■ Exercise goal
When a line in the listing contains the string "abnormallyIncreasedSizeOfAnatomicalEntity", pick it out and copy it.

■ Input for this task

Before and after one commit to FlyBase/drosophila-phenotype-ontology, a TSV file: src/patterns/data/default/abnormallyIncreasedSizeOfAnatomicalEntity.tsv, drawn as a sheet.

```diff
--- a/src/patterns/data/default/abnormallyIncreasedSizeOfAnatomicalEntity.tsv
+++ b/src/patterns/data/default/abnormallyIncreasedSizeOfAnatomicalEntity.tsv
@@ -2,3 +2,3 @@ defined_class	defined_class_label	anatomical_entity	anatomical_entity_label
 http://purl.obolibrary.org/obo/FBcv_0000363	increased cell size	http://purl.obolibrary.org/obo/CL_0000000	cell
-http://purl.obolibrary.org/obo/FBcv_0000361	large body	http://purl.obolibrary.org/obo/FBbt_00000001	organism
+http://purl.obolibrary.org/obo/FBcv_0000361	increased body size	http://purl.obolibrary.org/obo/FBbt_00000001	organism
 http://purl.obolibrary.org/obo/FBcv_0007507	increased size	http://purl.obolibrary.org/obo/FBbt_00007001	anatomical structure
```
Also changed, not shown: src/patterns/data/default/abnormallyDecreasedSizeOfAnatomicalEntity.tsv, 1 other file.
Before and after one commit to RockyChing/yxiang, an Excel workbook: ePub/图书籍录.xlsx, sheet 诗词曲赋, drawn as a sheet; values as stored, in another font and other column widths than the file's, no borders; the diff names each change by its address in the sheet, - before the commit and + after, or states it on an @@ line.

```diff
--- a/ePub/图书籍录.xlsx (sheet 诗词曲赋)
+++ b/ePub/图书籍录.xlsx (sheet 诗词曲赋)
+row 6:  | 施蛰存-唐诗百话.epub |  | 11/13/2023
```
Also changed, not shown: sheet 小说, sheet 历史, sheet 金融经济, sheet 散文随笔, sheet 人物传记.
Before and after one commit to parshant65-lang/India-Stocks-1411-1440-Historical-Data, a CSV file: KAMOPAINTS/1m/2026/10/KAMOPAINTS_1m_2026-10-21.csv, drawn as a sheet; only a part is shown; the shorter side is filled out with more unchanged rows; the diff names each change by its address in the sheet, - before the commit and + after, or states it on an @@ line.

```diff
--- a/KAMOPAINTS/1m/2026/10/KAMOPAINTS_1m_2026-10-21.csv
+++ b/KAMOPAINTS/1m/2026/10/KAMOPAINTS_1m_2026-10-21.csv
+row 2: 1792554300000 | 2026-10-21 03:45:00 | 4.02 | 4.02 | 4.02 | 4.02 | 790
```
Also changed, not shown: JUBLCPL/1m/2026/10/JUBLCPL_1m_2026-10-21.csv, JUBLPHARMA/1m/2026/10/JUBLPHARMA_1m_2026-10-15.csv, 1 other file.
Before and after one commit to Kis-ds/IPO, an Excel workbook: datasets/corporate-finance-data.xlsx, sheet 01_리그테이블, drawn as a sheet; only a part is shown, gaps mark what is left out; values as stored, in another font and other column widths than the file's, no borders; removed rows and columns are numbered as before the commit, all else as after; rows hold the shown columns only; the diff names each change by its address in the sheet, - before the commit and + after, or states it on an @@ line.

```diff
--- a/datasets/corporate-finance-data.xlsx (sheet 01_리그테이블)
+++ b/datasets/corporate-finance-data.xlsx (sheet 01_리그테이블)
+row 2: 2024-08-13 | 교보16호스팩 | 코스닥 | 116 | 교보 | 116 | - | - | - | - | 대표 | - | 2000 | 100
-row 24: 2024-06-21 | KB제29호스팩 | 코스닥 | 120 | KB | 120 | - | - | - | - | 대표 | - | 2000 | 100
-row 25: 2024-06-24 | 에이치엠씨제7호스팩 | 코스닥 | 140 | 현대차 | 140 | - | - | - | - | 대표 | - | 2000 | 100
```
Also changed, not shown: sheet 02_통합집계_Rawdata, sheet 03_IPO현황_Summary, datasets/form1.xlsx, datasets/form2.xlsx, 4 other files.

■ Answer to the problem
Before and after one commit to FlyBase/drosophila-phenotype-ontology, a TSV file: src/patterns/data/default/abnormallyIncreasedSizeOfAnatomicalEntity.tsv, drawn as a sheet.
--- a/src/patterns/data/default/abnormallyIncreasedSizeOfAnatomicalEntity.tsv
+++ b/src/patterns/data/default/abnormallyIncreasedSizeOfAnatomicalEntity.tsv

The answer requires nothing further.